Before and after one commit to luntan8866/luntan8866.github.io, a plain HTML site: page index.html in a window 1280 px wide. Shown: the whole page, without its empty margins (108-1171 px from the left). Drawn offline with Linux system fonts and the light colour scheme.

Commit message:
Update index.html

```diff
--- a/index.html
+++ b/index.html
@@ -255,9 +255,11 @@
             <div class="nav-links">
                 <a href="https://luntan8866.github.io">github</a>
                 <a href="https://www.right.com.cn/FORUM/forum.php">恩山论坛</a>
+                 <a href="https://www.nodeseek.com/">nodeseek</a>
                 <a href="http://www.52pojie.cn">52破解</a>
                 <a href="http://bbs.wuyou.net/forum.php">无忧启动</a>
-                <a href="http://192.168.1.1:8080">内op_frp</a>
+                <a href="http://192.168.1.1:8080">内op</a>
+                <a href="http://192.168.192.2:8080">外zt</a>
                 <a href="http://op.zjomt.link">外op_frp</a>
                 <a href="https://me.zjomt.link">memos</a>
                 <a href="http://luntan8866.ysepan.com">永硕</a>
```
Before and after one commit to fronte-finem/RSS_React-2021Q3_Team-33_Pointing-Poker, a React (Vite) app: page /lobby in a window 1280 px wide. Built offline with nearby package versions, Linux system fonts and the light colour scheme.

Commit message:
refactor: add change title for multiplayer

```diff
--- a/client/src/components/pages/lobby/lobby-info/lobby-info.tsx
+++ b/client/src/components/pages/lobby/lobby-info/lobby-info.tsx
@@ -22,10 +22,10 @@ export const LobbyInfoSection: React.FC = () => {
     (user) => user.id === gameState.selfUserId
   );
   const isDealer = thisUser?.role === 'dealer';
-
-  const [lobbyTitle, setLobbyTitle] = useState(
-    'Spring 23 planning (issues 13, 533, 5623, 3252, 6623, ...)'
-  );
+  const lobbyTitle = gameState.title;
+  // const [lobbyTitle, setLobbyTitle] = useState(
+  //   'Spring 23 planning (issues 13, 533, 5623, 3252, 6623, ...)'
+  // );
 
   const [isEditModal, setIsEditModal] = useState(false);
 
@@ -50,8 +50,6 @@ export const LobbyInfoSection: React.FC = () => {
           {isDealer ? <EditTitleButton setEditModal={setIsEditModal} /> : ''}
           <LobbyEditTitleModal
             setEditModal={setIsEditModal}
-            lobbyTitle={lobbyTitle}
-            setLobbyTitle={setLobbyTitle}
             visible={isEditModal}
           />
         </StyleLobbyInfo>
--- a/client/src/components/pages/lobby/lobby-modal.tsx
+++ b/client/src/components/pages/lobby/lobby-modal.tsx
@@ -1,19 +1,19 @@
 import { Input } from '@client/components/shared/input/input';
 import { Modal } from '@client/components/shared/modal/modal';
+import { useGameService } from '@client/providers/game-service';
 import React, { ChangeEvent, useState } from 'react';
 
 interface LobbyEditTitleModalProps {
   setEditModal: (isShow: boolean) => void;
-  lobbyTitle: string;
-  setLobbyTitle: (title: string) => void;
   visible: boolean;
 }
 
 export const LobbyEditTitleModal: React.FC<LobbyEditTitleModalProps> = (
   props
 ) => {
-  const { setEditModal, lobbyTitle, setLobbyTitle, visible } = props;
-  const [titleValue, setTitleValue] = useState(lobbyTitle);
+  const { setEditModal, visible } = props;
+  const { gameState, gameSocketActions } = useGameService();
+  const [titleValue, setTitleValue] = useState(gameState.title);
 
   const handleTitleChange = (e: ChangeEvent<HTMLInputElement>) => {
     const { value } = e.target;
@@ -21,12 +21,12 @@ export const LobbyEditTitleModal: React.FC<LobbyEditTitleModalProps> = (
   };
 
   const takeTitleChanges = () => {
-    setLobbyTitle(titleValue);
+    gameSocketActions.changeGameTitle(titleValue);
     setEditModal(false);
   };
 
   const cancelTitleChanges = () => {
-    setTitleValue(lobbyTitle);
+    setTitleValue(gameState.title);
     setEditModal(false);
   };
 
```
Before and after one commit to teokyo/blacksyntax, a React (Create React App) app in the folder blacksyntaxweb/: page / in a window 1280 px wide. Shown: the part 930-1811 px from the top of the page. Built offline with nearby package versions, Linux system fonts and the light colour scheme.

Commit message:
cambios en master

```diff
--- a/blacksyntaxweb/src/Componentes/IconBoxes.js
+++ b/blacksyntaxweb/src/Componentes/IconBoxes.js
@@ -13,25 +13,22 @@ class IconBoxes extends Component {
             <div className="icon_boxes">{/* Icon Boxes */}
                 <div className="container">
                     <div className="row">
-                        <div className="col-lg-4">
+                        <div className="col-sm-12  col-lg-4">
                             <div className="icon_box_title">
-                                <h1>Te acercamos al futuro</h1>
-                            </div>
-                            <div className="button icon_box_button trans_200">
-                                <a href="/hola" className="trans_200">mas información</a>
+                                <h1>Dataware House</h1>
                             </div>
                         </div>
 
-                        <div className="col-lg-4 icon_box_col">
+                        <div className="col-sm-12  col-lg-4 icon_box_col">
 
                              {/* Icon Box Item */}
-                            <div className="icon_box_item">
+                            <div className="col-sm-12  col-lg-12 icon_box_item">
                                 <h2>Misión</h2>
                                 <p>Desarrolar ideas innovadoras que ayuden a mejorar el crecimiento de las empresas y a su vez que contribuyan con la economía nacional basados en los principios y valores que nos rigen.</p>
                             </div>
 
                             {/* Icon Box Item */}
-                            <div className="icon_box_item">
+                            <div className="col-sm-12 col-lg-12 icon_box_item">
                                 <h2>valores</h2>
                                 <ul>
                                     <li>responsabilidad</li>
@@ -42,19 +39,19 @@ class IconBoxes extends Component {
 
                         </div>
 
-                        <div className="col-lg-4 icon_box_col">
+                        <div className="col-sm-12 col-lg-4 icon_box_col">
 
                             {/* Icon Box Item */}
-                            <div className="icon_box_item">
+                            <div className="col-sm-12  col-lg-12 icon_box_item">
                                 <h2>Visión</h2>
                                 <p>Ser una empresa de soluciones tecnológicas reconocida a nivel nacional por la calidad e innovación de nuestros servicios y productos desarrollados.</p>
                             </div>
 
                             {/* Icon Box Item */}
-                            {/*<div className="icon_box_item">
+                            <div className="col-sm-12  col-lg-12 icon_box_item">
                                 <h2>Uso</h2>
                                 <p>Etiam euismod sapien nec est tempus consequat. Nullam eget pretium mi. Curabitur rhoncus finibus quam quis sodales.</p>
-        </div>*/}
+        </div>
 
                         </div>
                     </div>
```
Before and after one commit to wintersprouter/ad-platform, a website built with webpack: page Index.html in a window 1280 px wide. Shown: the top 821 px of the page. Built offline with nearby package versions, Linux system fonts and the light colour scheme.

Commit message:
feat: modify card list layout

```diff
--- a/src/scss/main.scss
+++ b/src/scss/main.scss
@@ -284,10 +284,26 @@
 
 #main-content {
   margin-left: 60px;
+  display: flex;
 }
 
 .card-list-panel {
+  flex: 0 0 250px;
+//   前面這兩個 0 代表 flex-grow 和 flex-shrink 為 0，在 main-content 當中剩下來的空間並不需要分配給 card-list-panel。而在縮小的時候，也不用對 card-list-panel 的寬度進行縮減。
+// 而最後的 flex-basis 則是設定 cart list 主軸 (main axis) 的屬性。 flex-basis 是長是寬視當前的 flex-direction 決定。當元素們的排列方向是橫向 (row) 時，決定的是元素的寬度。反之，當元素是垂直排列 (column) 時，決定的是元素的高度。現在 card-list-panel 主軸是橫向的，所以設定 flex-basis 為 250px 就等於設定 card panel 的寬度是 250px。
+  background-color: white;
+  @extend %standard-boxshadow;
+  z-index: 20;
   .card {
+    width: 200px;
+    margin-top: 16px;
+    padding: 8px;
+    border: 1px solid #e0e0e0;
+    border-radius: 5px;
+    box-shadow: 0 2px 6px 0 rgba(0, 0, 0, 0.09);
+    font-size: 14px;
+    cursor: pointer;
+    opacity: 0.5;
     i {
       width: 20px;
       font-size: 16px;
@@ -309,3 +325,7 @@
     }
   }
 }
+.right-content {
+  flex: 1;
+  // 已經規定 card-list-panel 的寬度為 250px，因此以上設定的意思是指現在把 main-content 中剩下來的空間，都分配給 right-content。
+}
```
##########
Take the lines from the top of the data through the one that contains "Update index.html" and copy them exactly, leaving out every line after it.

Before and after one commit to luntan8866/luntan8866.github.io, a plain HTML site: page index.html in a window 1280 px wide. Shown: the whole page, without its empty margins (108-1171 px from the left). Drawn offline with Linux system fonts and the light colour scheme.

Commit message:
Update index.html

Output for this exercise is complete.